#### Given records

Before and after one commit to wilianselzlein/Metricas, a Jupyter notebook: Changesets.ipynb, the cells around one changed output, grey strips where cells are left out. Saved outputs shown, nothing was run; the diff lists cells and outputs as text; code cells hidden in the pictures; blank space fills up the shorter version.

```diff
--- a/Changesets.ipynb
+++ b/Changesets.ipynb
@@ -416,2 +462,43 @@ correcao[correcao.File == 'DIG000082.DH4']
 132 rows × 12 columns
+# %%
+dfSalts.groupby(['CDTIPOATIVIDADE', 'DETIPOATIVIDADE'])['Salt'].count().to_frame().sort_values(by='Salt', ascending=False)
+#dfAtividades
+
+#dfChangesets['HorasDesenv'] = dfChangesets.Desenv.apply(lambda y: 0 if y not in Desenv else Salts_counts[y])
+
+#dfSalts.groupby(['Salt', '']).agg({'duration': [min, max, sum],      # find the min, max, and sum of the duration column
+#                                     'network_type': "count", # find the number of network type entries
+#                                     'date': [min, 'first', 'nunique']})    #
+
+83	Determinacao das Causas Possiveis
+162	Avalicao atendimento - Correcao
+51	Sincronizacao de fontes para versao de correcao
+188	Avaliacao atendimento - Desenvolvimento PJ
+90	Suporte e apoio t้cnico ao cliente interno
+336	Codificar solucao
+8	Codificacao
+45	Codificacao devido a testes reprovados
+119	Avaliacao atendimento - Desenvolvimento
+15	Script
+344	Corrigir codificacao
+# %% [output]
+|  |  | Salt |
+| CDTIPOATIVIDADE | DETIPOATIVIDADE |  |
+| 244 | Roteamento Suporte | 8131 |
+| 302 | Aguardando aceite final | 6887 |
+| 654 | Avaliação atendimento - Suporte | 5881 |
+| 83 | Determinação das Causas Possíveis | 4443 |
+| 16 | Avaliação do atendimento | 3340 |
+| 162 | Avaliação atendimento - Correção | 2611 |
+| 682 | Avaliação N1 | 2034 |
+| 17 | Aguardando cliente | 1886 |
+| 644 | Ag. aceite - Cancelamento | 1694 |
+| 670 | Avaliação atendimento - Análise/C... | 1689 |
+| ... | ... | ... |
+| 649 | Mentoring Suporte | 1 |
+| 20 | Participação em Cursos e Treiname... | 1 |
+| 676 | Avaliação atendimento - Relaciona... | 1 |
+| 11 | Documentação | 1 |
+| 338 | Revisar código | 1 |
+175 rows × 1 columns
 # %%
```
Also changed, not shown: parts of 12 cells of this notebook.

########
#### Given records

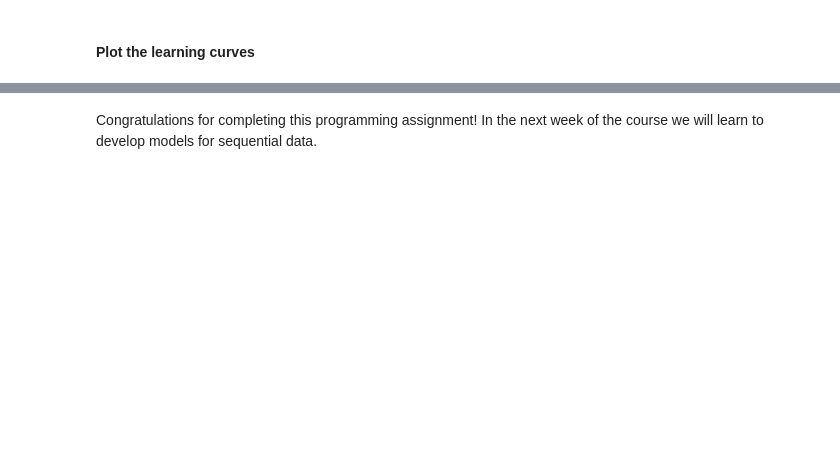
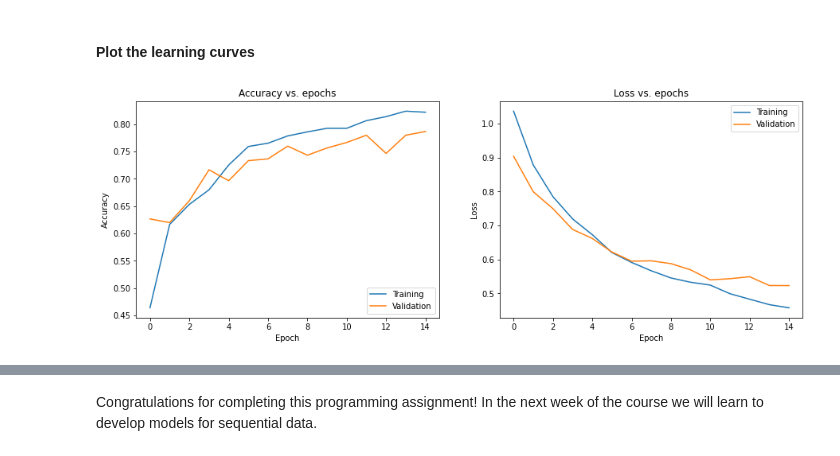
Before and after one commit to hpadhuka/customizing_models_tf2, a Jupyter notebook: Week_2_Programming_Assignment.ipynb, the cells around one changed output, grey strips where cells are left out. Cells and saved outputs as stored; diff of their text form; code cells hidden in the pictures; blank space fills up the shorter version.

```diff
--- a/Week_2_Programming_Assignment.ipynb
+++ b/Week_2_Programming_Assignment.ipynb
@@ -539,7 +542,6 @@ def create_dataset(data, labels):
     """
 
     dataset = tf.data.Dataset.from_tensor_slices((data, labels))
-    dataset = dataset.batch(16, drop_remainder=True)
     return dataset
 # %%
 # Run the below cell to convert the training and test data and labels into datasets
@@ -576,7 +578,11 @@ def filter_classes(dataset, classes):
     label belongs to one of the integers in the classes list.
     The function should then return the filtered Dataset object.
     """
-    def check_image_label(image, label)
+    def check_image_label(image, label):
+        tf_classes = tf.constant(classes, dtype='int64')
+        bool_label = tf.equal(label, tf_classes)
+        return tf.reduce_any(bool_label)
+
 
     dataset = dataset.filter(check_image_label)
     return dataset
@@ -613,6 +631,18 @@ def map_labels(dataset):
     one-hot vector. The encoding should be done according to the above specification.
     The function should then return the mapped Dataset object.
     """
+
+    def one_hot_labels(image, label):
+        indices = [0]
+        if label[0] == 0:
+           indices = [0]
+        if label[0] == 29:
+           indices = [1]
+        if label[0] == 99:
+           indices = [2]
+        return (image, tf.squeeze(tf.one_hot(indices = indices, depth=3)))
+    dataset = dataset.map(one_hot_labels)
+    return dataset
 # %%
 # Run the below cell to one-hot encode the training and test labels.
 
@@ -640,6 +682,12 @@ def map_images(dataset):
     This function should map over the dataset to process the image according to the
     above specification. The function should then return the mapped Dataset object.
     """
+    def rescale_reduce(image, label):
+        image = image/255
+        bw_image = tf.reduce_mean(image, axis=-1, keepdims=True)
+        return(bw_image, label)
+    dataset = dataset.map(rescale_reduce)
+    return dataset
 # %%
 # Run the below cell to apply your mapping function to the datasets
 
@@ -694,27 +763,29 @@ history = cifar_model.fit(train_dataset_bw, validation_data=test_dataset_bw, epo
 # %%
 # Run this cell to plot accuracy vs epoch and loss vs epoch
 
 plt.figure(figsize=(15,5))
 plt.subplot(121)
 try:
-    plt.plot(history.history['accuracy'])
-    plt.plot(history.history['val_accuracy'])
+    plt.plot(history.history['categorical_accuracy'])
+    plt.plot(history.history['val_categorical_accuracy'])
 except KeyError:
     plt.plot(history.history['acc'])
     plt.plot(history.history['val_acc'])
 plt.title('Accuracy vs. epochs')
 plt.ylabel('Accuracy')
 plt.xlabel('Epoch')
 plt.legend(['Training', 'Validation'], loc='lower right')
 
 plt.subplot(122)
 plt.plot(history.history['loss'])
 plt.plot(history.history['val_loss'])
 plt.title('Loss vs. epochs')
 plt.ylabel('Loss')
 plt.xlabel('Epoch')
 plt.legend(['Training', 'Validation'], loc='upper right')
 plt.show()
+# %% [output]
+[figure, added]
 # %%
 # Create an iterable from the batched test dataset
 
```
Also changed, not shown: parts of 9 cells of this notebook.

########

Which lines in the records above contain the string "indices"? Copy them.

Written answer ->
+        indices = [0]
+           indices = [0]
+           indices = [1]
+           indices = [2]
+        return (image, tf.squeeze(tf.one_hot(indices = indices, depth=3)))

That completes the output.